■ Records for this exercise:
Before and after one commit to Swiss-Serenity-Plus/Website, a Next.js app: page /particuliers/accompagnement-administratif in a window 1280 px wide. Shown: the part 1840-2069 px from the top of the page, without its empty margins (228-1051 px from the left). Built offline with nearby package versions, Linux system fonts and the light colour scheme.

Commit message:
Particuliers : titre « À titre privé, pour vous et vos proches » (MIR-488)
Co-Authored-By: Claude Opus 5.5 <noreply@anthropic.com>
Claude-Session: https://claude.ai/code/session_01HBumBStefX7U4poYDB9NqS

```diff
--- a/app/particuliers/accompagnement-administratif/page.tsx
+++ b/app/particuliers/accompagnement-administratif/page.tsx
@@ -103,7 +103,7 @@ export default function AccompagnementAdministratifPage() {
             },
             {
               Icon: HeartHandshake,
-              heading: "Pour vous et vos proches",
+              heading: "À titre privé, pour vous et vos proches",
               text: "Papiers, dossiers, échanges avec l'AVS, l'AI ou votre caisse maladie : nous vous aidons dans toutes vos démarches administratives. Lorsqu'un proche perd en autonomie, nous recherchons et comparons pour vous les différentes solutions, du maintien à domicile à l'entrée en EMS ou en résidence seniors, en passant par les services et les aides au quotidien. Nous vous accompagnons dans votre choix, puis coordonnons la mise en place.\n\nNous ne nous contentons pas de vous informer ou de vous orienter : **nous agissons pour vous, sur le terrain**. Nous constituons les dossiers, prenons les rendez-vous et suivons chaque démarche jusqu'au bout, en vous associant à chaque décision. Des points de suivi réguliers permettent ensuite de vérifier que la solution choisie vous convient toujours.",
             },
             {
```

■ What the task asks: All of the material above needs to be output exactly, with no line left out.

■ Your solution:
Before and after one commit to Swiss-Serenity-Plus/Website, a Next.js app: page /particuliers/accompagnement-administratif in a window 1280 px wide. Shown: the part 1840-2069 px from the top of the page, without its empty margins (228-1051 px from the left). Built offline with nearby package versions, Linux system fonts and the light colour scheme.

Commit message:
Particuliers : titre « À titre privé, pour vous et vos proches » (MIR-488)
Co-Authored-By: Claude Opus 5.5 <noreply@anthropic.com>
Claude-Session: https://claude.ai/code/session_01HBumBStefX7U4poYDB9NqS

```diff
--- a/app/particuliers/accompagnement-administratif/page.tsx
+++ b/app/particuliers/accompagnement-administratif/page.tsx
@@ -103,7 +103,7 @@ export default function AccompagnementAdministratifPage() {
             },
             {
               Icon: HeartHandshake,
-              heading: "Pour vous et vos proches",
+              heading: "À titre privé, pour vous et vos proches",
               text: "Papiers, dossiers, échanges avec l'AVS, l'AI ou votre caisse maladie : nous vous aidons dans toutes vos démarches administratives. Lorsqu'un proche perd en autonomie, nous recherchons et comparons pour vous les différentes solutions, du maintien à domicile à l'entrée en EMS ou en résidence seniors, en passant par les services et les aides au quotidien. Nous vous accompagnons dans votre choix, puis coordonnons la mise en place.\n\nNous ne nous contentons pas de vous informer ou de vous orienter : **nous agissons pour vous, sur le terrain**. Nous constituons les dossiers, prenons les rendez-vous et suivons chaque démarche jusqu'au bout, en vous associant à chaque décision. Des points de suivi réguliers permettent ensuite de vérifier que la solution choisie vous convient toujours.",
             },
             {
```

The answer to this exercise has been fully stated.